> Working data:
<<<<
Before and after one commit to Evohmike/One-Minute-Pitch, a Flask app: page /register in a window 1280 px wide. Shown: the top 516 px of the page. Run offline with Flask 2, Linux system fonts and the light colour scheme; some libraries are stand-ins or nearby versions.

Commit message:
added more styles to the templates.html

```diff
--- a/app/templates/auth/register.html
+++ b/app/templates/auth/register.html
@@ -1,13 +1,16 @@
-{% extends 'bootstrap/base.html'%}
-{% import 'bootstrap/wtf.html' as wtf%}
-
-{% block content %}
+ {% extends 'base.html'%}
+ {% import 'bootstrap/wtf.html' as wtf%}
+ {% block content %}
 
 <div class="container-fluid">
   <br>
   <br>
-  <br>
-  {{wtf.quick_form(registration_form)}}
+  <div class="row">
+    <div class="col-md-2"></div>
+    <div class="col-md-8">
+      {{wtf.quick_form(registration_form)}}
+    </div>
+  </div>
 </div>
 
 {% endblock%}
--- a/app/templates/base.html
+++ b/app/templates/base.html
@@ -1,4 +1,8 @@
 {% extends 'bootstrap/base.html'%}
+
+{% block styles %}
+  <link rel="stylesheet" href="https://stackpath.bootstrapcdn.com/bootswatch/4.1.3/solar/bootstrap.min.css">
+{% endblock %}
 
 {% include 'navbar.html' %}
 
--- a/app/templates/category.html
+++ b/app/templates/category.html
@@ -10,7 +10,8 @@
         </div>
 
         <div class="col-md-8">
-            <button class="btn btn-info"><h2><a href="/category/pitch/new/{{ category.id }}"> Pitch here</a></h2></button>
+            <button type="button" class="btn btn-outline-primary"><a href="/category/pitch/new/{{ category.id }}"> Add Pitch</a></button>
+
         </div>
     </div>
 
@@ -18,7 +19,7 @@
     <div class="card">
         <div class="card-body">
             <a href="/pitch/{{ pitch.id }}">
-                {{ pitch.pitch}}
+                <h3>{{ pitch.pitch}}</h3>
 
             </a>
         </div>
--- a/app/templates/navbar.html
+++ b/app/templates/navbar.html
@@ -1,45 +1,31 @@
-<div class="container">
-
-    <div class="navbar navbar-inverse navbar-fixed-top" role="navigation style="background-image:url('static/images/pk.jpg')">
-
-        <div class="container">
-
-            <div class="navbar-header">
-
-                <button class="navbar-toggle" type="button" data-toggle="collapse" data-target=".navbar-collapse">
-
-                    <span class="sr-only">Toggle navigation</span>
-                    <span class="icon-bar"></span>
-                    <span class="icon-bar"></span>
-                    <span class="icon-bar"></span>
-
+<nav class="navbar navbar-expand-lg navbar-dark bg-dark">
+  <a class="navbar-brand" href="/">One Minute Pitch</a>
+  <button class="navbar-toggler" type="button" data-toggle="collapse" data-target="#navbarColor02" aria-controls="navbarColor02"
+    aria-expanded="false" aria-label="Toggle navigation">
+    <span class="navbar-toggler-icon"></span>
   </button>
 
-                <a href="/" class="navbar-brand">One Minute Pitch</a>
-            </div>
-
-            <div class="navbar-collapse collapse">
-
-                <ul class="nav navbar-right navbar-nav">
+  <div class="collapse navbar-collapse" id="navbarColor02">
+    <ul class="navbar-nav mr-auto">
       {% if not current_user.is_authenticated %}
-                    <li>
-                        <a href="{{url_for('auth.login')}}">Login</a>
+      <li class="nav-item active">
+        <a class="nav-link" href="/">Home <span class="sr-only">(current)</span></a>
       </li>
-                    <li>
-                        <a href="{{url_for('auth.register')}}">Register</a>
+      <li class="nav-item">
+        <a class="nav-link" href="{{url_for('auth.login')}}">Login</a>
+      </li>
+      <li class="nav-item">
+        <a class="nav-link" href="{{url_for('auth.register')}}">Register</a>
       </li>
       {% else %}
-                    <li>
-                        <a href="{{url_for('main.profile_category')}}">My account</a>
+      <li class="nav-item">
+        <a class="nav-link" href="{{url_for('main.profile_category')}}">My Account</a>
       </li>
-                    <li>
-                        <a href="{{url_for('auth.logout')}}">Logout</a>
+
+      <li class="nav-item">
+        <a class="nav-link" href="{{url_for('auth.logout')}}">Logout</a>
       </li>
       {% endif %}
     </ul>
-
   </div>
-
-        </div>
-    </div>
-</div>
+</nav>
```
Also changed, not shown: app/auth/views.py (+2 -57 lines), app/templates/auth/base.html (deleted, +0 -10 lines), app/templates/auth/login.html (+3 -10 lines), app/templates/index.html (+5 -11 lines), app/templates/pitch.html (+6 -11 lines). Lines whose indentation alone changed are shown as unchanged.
>>>>
> Required work:
Each line of the records above must be copied exactly.

> Answer box:
Before and after one commit to Evohmike/One-Minute-Pitch, a Flask app: page /register in a window 1280 px wide. Shown: the top 516 px of the page. Run offline with Flask 2, Linux system fonts and the light colour scheme; some libraries are stand-ins or nearby versions.

Commit message:
added more styles to the templates.html

```diff
--- a/app/templates/auth/register.html
+++ b/app/templates/auth/register.html
@@ -1,13 +1,16 @@
-{% extends 'bootstrap/base.html'%}
-{% import 'bootstrap/wtf.html' as wtf%}
-
-{% block content %}
+ {% extends 'base.html'%}
+ {% import 'bootstrap/wtf.html' as wtf%}
+ {% block content %}
 
 <div class="container-fluid">
   <br>
   <br>
-  <br>
-  {{wtf.quick_form(registration_form)}}
+  <div class="row">
+    <div class="col-md-2"></div>
+    <div class="col-md-8">
+      {{wtf.quick_form(registration_form)}}
+    </div>
+  </div>
 </div>
 
 {% endblock%}
--- a/app/templates/base.html
+++ b/app/templates/base.html
@@ -1,4 +1,8 @@
 {% extends 'bootstrap/base.html'%}
+
+{% block styles %}
+  <link rel="stylesheet" href="https://stackpath.bootstrapcdn.com/bootswatch/4.1.3/solar/bootstrap.min.css">
+{% endblock %}
 
 {% include 'navbar.html' %}
 
--- a/app/templates/category.html
+++ b/app/templates/category.html
@@ -10,7 +10,8 @@
         </div>
 
         <div class="col-md-8">
-            <button class="btn btn-info"><h2><a href="/category/pitch/new/{{ category.id }}"> Pitch here</a></h2></button>
+            <button type="button" class="btn btn-outline-primary"><a href="/category/pitch/new/{{ category.id }}"> Add Pitch</a></button>
+
         </div>
     </div>
 
@@ -18,7 +19,7 @@
     <div class="card">
         <div class="card-body">
             <a href="/pitch/{{ pitch.id }}">
-                {{ pitch.pitch}}
+                <h3>{{ pitch.pitch}}</h3>
 
             </a>
         </div>
--- a/app/templates/navbar.html
+++ b/app/templates/navbar.html
@@ -1,45 +1,31 @@
-<div class="container">
-
-    <div class="navbar navbar-inverse navbar-fixed-top" role="navigation style="background-image:url('static/images/pk.jpg')">
-
-        <div class="container">
-
-            <div class="navbar-header">
-
-                <button class="navbar-toggle" type="button" data-toggle="collapse" data-target=".navbar-collapse">
-
-                    <span class="sr-only">Toggle navigation</span>
-                    <span class="icon-bar"></span>
-                    <span class="icon-bar"></span>
-                    <span class="icon-bar"></span>
-
+<nav class="navbar navbar-expand-lg navbar-dark bg-dark">
+  <a class="navbar-brand" href="/">One Minute Pitch</a>
+  <button class="navbar-toggler" type="button" data-toggle="collapse" data-target="#navbarColor02" aria-controls="navbarColor02"
+    aria-expanded="false" aria-label="Toggle navigation">
+    <span class="navbar-toggler-icon"></span>
   </button>
 
-                <a href="/" class="navbar-brand">One Minute Pitch</a>
-            </div>
-
-            <div class="navbar-collapse collapse">
-
-                <ul class="nav navbar-right navbar-nav">
+  <div class="collapse navbar-collapse" id="navbarColor02">
+    <ul class="navbar-nav mr-auto">
       {% if not current_user.is_authenticated %}
-                    <li>
-                        <a href="{{url_for('auth.login')}}">Login</a>
+      <li class="nav-item active">
+        <a class="nav-link" href="/">Home <span class="sr-only">(current)</span></a>
       </li>
-                    <li>
-                        <a href="{{url_for('auth.register')}}">Register</a>
+      <li class="nav-item">
+        <a class="nav-link" href="{{url_for('auth.login')}}">Login</a>
+      </li>
+      <li class="nav-item">
+        <a class="nav-link" href="{{url_for('auth.register')}}">Register</a>
       </li>
       {% else %}
-                    <li>
-                        <a href="{{url_for('main.profile_category')}}">My account</a>
+      <li class="nav-item">
+        <a class="nav-link" href="{{url_for('main.profile_category')}}">My Account</a>
       </li>
-                    <li>
-                        <a href="{{url_for('auth.logout')}}">Logout</a>
+
+      <li class="nav-item">
+        <a class="nav-link" href="{{url_for('auth.logout')}}">Logout</a>
       </li>
       {% endif %}
     </ul>
-
   </div>
-
-        </div>
-    </div>
-</div>
+</nav>
```
Also changed, not shown: app/auth/views.py (+2 -57 lines), app/templates/auth/base.html (deleted, +0 -10 lines), app/templates/auth/login.html (+3 -10 lines), app/templates/index.html (+5 -11 lines), app/templates/pitch.html (+6 -11 lines). Lines whose indentation alone changed are shown as unchanged.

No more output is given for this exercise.